→ What is required: I would like you to output every record below exactly, apart from the pictures.

→ Given data:
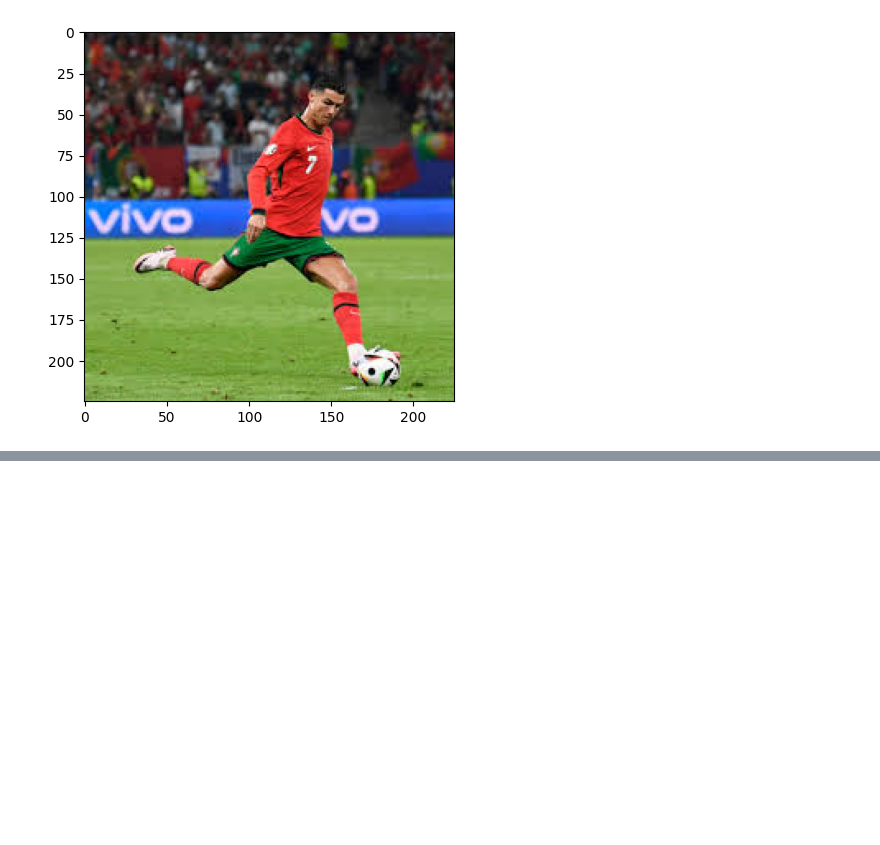
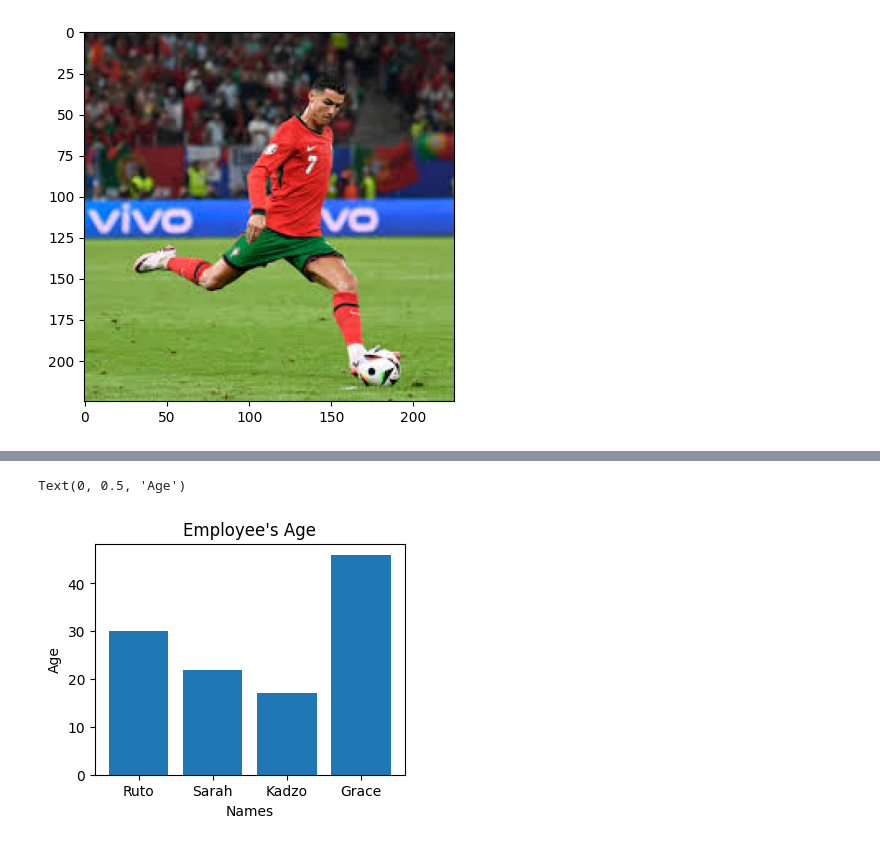
Before and after one commit to Bestine/DSAI-course, a Jupyter notebook: module-1/01 - Foundations_of_Data_Science.ipynb, the cells around one changed output, grey strips where cells are left out. Saved outputs shown, nothing was run; the diff lists cells and outputs as text; code cells hidden in the pictures; blank space fills up the shorter version.

```diff
--- a/module-1/01 - Foundations_of_Data_Science.ipynb
+++ b/module-1/01 - Foundations_of_Data_Science.ipynb
@@ -774,0 +913,13 @@ plt.imshow(ronaldo)
+# %%
+names = ["Ruto", "Sarah", "Kadzo", "Grace"]
+age = [30, 22, 17, 46]
+
+plt.figure(figsize=(4, 3))
+plt.bar(names, age)
+
+plt.title("Employee's Age")
+plt.xlabel("Names")
+plt.ylabel("Age")
+# %% [output]
+Text(0, 0.5, 'Age')
+[figure, added]
```
Also changed, not shown: parts of 30 cells of this notebook, 5 other files.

→ Task response:
Before and after one commit to Bestine/DSAI-course, a Jupyter notebook: module-1/01 - Foundations_of_Data_Science.ipynb, the cells around one changed output, grey strips where cells are left out. Saved outputs shown, nothing was run; the diff lists cells and outputs as text; code cells hidden in the pictures; blank space fills up the shorter version.

```diff
--- a/module-1/01 - Foundations_of_Data_Science.ipynb
+++ b/module-1/01 - Foundations_of_Data_Science.ipynb
@@ -774,0 +913,13 @@ plt.imshow(ronaldo)
+# %%
+names = ["Ruto", "Sarah", "Kadzo", "Grace"]
+age = [30, 22, 17, 46]
+
+plt.figure(figsize=(4, 3))
+plt.bar(names, age)
+
+plt.title("Employee's Age")
+plt.xlabel("Names")
+plt.ylabel("Age")
+# %% [output]
+Text(0, 0.5, 'Age')
+[figure, added]
```
Also changed, not shown: parts of 30 cells of this notebook, 5 other files.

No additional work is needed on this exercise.